• **DATA TO PROCESS**
== Segment start ==

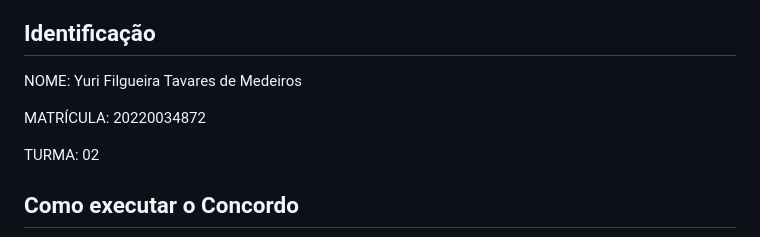
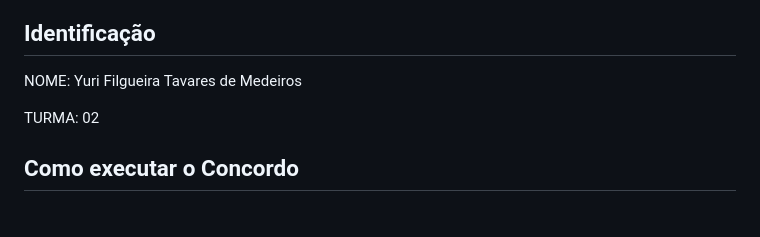
Before and after one commit to yurifilgueira/Concordo, a Markdown page: README.md, the part around the change. Rendered like a GitHub page; blank space fills up the shorter version.

```diff
--- a/README.md
+++ b/README.md
@@ -8,8 +8,6 @@ Este é um sistema chamado `Concordo` com recursos similares ao `Discord`, poré
 ## Identificação
 
 NOME: Yuri Filgueira Tavares de Medeiros
-
-MATRÍCULA: 20220034872
 
 TURMA: 02
 
```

== Segment end ==

• **REQUIRED WORK**
Each record should be written out again exactly, though without its pictures.

• **EXERCISE ANSWER**
Before and after one commit to yurifilgueira/Concordo, a Markdown page: README.md, the part around the change. Rendered like a GitHub page; blank space fills up the shorter version.

```diff
--- a/README.md
+++ b/README.md
@@ -8,8 +8,6 @@ Este é um sistema chamado `Concordo` com recursos similares ao `Discord`, poré
 ## Identificação
 
 NOME: Yuri Filgueira Tavares de Medeiros
-
-MATRÍCULA: 20220034872
 
 TURMA: 02
 
```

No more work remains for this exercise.